Once upon a time there was a king who was faced with deciding the fate of one of his peasants. The king called the peasant to his court, and said to the kneeling, shackled peasant, "Your life is in my hands. I can pardon you and grant you life if you answer a question correctly."
"Please, Your Majesty," said the peasant humbly, with hope warming his heart that he might have at least a remote chance of giving a correct answer.
"I am holding a bird in my hand," continued the king. "If you guess correctly whether this bird is alive or dead, you can have your life."
I was five years old when my grandmother was told me this parable, and the moment is strongly imprinted in my memory. When my grandmother got to this point in the story, she asked me to guess what the right answer was, and I recall hesitating. Then, assuming that a living bird would visibly wiggle, I ventured that the bird was dead. My grandmother responded that if that were the correct answer, then the king would release the bird. I switched answers, claiming that the bird was alive, to which my grandmother told me that should the peasant have ventured that response, then the king would squeeze his fist, choking the bird. In short, the morale of the story was that there was no correct answer. The peasant was doomed no matter what he said.

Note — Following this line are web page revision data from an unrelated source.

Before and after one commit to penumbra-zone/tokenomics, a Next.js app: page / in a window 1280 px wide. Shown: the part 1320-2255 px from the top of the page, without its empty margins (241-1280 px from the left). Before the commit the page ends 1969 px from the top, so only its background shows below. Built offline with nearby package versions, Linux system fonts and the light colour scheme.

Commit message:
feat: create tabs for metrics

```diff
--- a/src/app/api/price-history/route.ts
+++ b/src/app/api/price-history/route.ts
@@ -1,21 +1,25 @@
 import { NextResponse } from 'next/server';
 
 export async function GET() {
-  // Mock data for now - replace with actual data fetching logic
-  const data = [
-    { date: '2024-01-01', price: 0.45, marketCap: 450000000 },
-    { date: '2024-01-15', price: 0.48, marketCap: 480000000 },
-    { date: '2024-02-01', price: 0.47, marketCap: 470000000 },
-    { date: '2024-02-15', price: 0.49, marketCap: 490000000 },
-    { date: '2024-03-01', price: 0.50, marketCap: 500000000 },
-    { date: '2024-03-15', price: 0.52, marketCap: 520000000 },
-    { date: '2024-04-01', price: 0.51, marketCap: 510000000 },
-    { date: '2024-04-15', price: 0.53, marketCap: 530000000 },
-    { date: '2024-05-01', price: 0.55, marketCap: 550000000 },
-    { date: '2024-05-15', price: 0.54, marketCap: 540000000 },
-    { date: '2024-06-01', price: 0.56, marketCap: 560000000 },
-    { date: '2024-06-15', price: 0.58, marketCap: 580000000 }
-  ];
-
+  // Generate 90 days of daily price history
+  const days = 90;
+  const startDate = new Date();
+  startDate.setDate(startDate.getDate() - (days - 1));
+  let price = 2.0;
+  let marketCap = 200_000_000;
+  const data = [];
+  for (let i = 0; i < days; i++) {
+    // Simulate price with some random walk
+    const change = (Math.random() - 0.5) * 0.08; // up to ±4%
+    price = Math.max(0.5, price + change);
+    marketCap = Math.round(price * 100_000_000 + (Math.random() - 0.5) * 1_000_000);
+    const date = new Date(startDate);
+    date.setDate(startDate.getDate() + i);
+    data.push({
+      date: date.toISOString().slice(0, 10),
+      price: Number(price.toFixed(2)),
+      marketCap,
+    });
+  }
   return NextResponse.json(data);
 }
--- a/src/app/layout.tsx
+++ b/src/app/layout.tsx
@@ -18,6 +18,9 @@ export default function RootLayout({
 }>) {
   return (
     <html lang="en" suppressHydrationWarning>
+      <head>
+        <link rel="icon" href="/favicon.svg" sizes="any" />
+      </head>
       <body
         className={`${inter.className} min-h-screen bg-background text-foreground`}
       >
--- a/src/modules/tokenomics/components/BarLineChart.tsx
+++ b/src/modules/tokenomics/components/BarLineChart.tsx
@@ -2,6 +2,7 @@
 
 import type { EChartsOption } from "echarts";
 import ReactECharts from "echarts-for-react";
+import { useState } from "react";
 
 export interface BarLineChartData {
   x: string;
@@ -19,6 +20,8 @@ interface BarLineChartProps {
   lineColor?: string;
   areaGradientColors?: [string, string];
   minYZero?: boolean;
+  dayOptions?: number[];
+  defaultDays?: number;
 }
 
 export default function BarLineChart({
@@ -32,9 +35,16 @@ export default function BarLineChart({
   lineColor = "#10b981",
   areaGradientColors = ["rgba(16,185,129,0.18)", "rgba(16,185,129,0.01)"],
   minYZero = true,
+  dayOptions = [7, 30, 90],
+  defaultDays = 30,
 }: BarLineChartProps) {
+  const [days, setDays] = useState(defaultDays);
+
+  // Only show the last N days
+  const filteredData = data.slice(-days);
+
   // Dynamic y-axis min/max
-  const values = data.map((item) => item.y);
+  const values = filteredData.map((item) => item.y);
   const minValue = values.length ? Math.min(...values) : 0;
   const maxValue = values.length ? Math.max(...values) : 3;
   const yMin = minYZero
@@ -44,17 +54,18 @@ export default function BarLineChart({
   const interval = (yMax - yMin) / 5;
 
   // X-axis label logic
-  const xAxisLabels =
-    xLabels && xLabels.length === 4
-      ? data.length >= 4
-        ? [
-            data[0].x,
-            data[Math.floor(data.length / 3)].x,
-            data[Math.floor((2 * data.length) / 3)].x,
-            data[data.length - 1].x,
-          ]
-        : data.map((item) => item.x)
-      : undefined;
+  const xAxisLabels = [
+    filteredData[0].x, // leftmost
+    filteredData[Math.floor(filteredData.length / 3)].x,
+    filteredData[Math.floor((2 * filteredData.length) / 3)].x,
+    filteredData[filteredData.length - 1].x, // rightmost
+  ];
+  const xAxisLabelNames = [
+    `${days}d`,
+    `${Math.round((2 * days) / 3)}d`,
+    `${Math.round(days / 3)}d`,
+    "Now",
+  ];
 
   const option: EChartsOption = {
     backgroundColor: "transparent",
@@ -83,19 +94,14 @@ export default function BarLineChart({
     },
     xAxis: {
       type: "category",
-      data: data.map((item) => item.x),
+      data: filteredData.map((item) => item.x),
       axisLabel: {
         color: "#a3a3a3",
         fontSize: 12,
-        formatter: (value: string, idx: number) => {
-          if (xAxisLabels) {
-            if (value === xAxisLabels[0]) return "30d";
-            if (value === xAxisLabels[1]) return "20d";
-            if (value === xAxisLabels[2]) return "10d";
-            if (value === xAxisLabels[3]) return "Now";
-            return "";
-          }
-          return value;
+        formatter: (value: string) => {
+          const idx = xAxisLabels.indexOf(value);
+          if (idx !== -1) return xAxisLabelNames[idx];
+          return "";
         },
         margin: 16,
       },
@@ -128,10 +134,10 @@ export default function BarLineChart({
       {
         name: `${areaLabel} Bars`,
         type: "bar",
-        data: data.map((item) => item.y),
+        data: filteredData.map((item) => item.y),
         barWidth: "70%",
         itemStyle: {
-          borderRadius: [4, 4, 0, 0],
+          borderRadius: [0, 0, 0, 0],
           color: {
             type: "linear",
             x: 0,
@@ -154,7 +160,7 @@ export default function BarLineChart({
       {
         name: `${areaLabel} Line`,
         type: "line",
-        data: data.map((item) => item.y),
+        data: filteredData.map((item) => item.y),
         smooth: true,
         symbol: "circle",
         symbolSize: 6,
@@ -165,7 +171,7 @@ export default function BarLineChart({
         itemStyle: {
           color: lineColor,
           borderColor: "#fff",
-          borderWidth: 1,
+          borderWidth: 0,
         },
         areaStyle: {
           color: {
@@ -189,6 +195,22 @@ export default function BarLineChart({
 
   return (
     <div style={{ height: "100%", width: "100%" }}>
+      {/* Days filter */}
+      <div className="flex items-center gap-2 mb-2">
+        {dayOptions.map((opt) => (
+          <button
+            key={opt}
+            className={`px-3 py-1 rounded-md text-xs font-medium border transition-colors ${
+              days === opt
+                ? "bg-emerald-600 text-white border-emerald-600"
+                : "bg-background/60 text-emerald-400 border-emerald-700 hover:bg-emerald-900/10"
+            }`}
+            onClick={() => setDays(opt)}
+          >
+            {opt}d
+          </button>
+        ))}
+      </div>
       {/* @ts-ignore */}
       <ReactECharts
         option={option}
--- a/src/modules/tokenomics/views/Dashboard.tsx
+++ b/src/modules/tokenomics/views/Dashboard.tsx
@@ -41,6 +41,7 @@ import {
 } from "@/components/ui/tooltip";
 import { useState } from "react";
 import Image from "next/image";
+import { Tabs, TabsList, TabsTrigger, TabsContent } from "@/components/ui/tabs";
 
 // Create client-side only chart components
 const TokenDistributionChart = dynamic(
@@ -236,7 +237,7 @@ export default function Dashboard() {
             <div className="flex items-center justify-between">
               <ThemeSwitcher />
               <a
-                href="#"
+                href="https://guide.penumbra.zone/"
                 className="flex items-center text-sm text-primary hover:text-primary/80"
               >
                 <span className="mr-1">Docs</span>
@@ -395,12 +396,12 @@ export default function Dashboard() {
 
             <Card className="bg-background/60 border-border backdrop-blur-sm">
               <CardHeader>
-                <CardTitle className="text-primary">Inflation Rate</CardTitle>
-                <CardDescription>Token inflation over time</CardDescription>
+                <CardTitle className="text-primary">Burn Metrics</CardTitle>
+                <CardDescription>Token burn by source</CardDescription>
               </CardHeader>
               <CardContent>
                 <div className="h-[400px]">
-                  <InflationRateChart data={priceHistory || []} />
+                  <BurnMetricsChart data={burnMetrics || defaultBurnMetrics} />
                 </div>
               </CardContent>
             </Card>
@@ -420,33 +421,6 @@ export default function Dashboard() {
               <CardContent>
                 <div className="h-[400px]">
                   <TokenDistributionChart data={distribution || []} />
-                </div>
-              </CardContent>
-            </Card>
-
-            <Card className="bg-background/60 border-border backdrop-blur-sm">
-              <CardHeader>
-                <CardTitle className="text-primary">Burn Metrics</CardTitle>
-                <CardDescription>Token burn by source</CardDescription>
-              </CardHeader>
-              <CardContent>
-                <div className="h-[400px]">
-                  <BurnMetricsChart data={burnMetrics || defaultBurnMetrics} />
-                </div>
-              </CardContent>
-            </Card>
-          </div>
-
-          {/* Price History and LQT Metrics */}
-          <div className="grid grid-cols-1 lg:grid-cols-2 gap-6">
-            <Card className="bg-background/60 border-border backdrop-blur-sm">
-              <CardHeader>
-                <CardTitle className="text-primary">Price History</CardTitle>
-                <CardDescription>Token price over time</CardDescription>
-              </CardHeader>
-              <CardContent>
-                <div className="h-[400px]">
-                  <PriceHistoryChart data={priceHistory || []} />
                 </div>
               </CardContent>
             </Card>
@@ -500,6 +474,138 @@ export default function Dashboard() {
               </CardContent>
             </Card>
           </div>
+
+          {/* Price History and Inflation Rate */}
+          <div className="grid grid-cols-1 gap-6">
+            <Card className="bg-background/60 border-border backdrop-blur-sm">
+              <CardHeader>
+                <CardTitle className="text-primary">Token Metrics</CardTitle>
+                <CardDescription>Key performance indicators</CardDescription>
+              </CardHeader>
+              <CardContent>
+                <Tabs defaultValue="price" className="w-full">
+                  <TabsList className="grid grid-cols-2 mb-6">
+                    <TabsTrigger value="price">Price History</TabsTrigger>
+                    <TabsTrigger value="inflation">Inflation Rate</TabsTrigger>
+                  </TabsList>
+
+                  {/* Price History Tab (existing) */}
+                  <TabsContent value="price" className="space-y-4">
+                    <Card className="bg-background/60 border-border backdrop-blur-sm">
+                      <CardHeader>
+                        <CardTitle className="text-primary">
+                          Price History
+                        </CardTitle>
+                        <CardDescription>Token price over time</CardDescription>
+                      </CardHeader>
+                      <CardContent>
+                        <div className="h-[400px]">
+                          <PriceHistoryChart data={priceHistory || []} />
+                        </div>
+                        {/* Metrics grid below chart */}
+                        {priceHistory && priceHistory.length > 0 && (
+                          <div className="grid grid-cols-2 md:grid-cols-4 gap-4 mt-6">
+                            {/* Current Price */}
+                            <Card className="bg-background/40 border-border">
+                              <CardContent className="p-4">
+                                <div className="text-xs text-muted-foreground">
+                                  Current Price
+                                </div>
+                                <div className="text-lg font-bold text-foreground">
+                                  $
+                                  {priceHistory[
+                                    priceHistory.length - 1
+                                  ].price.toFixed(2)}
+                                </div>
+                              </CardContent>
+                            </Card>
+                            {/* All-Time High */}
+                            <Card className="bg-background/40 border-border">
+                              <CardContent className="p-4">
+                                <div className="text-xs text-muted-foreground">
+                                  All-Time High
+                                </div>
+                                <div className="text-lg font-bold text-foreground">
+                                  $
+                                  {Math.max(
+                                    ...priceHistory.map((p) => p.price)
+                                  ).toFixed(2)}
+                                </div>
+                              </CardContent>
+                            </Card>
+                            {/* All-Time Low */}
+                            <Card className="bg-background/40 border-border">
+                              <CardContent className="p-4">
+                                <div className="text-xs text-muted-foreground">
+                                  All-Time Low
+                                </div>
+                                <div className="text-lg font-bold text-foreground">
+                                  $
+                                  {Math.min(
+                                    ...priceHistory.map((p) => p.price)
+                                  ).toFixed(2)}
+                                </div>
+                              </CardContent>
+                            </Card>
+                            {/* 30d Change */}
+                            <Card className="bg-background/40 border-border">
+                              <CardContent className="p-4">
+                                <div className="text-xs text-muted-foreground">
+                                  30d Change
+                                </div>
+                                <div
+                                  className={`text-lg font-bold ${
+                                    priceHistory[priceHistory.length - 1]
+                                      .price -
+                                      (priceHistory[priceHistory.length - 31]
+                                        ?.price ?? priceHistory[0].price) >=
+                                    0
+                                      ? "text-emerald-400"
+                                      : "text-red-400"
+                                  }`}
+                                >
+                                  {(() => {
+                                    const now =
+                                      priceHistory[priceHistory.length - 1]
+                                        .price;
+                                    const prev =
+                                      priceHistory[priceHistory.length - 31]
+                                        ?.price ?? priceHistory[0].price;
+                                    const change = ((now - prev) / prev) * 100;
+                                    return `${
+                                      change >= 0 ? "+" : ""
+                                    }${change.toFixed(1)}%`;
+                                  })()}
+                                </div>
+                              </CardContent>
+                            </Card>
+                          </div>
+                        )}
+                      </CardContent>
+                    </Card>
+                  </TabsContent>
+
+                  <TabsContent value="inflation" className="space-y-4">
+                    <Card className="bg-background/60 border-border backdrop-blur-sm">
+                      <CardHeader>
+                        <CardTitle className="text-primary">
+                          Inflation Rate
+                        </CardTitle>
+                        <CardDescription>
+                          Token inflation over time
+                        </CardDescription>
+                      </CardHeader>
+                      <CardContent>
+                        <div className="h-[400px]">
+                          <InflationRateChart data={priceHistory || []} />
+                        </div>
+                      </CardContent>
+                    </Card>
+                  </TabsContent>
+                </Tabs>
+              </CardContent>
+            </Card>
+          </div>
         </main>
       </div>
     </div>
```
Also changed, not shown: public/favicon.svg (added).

I believe that with this parable was one of the greatest nuggets of wisdom I received from my grandmother. I often return to it, and I have used it many times, citing it to friends and colleagues. I wish, though, that I had fewer opportunities to turn to this story. But every time I refer to this story, I return to it because I am dealing with people in various organizations who, wittingly or unwittingly, fit the profile of the king.
They fit the profile of the king because they have the unfortunate and unproductive habit of putting people with whom they interact into the unfathomable position of never being able to come up with the correct answer. I am not a psychiatrist or psychoanalyst, but I would venture a guess that these people have a pathological need to be right at all times. They may give one set of instructions, and then, seeing that facts point in another direction, they may turn around, and, instead of acknowledging that there are new learnings, they will fault people around them, pointing fingers and assert- ing that they had asked for something else altogether or stated some-thing entirely different.
These people are like moving targets. They blow intermittently hot and cold, they change direction constantly, they don't credit others, except when finding faults in them, and, again, they have the overwhelming need to be right at all times. Often, they have domineering personalities that overwhelm people around them. Fundamentally, they are insecure people who are singularly dedicated to making those around them feel as miserable as they themselves are feeling. But the fact is that they will not admit this to themselves, because they are also masters of self-deception. Does this profile ring true? Have you ever met anyone like this?
When it comes to community associations, this personality profile sometimes describes people who take over the boards of trustees and bend everyone to their will. Many unit owners will resent this, many will dislike this, but few will speak up for the unstated fear of becoming the bully's—yes, they are true bullies—next target.
So what can you do if you are caught in a bully nightmare and have to actually deal with the bully by virtue of having to work with him or her? One thing is for sure—the bullying person will not change his or her ways. The only change that can occur is in how you are dealing with that person, and responding to his or her behavior. Here are some helpful tips on dealing with adult bullies that never outgrew their grade-school ways:
The most important lesson, though, is to avoid becoming one of the bullies. We model behavior often in ways unbeknownst to ourselves. Bullying is not leadership, and should not be mistaken as such. So, no matter what you do, avoid falling in the bully pattern, thus giving a greater chance for peace and harmony to prevail in our community associations and workplaces.